> **EXERCISE BRIEF**
Using the word "button" as the filter, copy each matching line from the records.

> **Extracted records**

______

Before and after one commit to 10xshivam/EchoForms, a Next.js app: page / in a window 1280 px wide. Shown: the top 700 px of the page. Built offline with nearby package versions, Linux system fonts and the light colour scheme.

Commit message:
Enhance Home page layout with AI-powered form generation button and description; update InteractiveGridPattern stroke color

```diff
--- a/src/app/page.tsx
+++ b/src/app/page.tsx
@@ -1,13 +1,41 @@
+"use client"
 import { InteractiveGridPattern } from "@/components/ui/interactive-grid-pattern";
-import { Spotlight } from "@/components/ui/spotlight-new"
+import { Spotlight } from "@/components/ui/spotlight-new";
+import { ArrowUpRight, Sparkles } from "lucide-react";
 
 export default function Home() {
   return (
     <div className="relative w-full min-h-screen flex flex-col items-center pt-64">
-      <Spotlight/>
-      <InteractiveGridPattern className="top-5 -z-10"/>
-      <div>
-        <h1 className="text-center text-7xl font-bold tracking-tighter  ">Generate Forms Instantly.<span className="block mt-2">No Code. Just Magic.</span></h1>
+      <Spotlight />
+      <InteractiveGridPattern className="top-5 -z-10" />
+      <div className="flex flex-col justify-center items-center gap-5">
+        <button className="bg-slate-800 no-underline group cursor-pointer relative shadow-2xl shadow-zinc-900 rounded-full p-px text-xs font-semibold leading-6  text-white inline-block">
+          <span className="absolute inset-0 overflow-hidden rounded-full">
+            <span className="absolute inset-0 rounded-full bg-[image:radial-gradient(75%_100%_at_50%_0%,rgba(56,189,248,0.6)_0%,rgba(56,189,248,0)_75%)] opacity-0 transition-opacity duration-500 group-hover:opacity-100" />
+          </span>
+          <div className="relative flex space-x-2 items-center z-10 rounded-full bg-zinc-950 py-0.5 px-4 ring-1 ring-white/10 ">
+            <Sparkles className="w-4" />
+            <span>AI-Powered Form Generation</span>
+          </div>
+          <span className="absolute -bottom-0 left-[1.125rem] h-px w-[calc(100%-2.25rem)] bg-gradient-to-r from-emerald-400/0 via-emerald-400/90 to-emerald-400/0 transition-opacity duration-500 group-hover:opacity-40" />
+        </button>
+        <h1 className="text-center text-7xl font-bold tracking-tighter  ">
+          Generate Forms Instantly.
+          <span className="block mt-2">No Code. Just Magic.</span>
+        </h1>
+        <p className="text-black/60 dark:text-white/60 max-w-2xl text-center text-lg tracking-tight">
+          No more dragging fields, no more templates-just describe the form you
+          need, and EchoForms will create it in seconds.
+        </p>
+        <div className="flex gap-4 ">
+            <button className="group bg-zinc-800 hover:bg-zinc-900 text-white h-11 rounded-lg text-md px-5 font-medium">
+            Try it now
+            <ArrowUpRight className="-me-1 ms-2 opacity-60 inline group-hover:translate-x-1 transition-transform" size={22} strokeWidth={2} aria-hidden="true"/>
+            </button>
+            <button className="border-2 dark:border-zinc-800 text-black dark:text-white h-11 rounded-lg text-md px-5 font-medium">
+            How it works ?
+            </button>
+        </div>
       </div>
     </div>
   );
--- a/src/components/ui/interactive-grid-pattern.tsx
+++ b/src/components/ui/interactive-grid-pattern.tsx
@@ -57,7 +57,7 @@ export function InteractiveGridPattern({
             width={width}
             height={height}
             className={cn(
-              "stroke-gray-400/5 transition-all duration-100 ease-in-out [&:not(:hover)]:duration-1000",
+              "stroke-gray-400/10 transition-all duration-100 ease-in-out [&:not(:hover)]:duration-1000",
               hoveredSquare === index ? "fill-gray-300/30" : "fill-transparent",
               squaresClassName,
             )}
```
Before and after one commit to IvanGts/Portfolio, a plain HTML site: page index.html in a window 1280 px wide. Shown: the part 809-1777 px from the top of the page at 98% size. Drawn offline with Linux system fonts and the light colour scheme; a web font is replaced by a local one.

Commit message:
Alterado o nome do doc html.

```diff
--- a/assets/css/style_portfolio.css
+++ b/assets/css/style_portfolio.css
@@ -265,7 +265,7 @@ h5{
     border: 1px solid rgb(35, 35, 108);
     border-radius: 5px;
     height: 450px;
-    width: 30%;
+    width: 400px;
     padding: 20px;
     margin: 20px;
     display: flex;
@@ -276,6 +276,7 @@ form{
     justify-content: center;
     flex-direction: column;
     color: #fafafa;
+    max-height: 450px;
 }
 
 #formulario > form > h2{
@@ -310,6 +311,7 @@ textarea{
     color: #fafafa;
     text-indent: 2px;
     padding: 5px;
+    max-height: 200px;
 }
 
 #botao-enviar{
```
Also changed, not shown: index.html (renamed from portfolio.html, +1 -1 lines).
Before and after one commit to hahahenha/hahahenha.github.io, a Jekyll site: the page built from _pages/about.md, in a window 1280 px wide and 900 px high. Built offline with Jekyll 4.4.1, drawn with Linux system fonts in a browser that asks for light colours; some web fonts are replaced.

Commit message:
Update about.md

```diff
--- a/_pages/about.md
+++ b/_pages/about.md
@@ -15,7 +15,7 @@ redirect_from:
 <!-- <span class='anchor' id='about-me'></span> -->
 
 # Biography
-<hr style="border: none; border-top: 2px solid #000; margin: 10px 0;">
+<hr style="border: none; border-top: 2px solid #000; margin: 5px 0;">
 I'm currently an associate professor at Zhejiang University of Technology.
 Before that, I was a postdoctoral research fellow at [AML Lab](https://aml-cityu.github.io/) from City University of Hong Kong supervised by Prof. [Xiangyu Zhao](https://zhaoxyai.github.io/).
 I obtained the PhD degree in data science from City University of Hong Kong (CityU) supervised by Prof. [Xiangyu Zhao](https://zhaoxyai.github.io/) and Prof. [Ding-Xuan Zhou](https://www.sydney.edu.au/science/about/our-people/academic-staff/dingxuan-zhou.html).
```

______

> **COMPLETED TASK**
Enhance Home page layout with AI-powered form generation button and description; update InteractiveGridPattern stroke color
+        <button className="bg-slate-800 no-underline group cursor-pointer relative shadow-2xl shadow-zinc-900 rounded-full p-px text-xs font-semibold leading-6  text-white inline-block">
+        </button>
+            <button className="group bg-zinc-800 hover:bg-zinc-900 text-white h-11 rounded-lg text-md px-5 font-medium">
+            </button>
+            <button className="border-2 dark:border-zinc-800 text-black dark:text-white h-11 rounded-lg text-md px-5 font-medium">
+            </button>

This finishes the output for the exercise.